A U.S. senator wants Apple and Google to require some applications in their mobile app stores to have privacy policies as a way to protect users against location tracking.
Senator Al Franken, a Minnesota Democrat and chairman of the Senate Judiciary Committee’s privacy subcommittee, called on the two mobile OS makers to require privacy policies for “location-aware” apps in a letter sent to the CEOs of Apple and Google Wednesday. Neither company requires apps they sell to have privacy policies in place, he said in the letter.

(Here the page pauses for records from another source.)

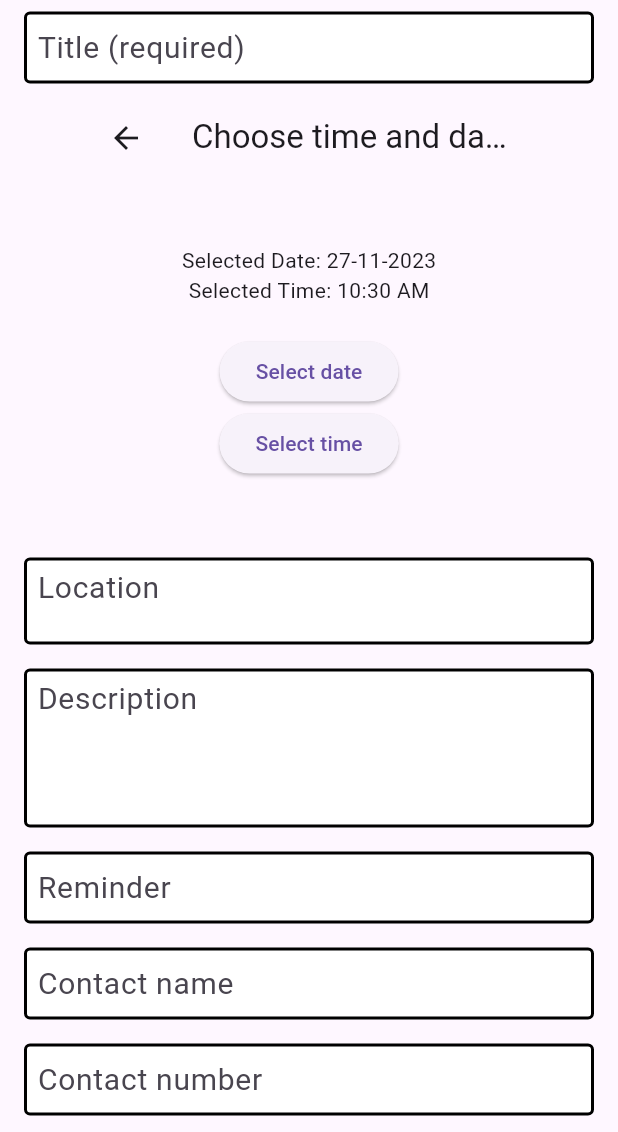
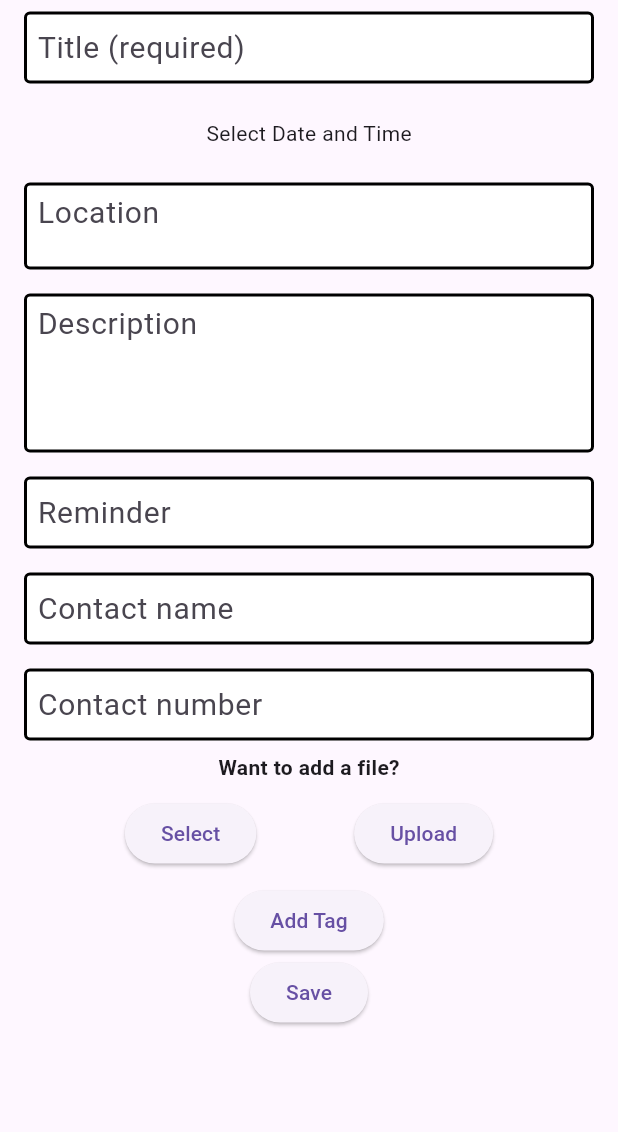
Before and after one commit to frasey/a_safe_place, a Flutter app: the Event screen opened directly, on a phone screen of 412 x 824 dp, the part 104-1236 px from its top. Run offline on Flutter 3.47's test engine with Material 3 defaults, Android fonts, the phone set to English and light mode, and no system bars; our stand-ins replace cloud_firestore, file_picker, firebase_core, firebase_database, flutter_colorpicker, open_file and 1 more; missing offline and left inert: firebase_app_check; accounts and stored records are empty.

Commit message:
date and time picker in pop-out

```diff
--- a/lib/Events/Event.dart
+++ b/lib/Events/Event.dart
@@ -98,10 +98,27 @@ class _EventState extends State<Event> {
                       controller: titleController,
                       requireValidation: true),
                   // DATE & TIME
-                   SizedBox(
-                    width: 300,
-                    height: 300,
-                    child: DateTimePicker(),
+                  InkWell(
+                    onTap: () {
+                      // Show the DateTimePicker as a dialog
+                      showDialog(
+                      context: context,
+                      builder: (BuildContext context) {
+                        return AlertDialog(
+                          content: DateTimePicker(),
+                          );
+                        },
+                      );
+                    },
+                    child: const SizedBox(
+                      width: 400,
+                      height: 50,
+                      child: Center(
+                        child: Text(
+                          'Select Date and Time',
+                        ),
+                      ),
+                    ),
                   ),
 
                   // LOCATION
```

“Apple and Google have each said time and again that they are committed to protecting users’ privacy,” Franken wrote. “This is an easy opportunity for your companies to put that commitment into action.”

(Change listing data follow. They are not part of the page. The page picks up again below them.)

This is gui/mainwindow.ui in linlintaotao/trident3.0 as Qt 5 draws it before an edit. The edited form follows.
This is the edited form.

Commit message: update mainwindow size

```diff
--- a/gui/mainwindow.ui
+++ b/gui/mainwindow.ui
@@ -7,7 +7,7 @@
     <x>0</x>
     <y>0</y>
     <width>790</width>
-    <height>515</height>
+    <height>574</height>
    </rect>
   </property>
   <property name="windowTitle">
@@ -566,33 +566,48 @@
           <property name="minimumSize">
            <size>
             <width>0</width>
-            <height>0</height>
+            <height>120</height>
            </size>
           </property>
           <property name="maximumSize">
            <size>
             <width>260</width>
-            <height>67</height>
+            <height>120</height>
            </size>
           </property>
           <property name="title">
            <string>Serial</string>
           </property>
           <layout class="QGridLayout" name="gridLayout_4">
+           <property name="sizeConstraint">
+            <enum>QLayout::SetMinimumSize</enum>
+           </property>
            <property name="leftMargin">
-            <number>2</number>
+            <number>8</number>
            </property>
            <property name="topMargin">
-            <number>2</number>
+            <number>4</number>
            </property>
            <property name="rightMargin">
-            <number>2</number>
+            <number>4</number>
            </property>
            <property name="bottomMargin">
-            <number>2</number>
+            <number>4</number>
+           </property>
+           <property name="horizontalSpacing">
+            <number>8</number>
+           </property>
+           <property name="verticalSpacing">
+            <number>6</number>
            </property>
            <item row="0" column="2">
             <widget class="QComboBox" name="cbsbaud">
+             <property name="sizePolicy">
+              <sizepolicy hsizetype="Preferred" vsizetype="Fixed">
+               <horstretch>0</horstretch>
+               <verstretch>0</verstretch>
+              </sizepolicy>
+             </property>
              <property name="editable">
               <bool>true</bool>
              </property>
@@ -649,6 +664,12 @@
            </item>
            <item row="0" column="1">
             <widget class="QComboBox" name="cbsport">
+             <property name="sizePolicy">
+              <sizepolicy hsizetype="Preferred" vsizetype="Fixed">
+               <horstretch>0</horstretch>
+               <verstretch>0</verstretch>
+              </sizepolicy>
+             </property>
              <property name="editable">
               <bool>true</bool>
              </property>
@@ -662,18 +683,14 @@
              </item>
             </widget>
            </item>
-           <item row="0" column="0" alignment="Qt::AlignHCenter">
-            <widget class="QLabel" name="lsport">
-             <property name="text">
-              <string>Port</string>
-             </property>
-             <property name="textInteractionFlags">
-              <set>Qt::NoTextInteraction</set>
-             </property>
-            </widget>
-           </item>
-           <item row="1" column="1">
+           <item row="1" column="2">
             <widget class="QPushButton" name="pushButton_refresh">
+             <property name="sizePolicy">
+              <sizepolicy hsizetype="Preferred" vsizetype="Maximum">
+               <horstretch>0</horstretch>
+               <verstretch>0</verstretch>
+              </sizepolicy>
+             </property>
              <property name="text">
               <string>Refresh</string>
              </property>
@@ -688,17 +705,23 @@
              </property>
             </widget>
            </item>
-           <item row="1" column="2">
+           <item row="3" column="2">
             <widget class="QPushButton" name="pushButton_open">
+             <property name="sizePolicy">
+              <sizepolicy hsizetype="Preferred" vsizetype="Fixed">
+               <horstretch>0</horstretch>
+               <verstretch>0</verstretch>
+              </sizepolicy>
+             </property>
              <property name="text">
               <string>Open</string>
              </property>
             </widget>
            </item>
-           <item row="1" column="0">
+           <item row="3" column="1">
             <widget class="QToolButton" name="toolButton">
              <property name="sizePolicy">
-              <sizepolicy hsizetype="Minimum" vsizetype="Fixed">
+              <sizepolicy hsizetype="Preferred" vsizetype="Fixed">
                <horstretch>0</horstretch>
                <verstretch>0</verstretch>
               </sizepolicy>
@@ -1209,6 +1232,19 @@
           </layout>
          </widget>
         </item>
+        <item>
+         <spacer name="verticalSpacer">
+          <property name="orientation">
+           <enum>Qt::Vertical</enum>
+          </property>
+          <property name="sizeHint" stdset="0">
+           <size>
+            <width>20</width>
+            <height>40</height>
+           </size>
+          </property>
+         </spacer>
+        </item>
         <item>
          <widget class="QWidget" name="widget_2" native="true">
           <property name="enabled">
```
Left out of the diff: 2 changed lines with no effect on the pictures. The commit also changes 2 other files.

A recent study from TRUSTe and Harris Interactive found that less than 20 percent of the 340 top free apps available through mobile networks have links to privacy policies, Franken said.
Franken’s letter follows hearings in Congress this month on location tracking on mobile phones. Apple and Google have sent mixed signals on what information they collect about users, Franken said in a May 10 hearing.
Other senators have called for a new privacy law to protect mobile customers.
Representatives of Google and Apple weren’t immediately available for comment.
Grant Gross covers technology and telecom policy in the U.S. government for The IDG News Service. Follow Grant on Twitter at GrantGross. Grant’s e-mail address is firstname.lastname@example.org.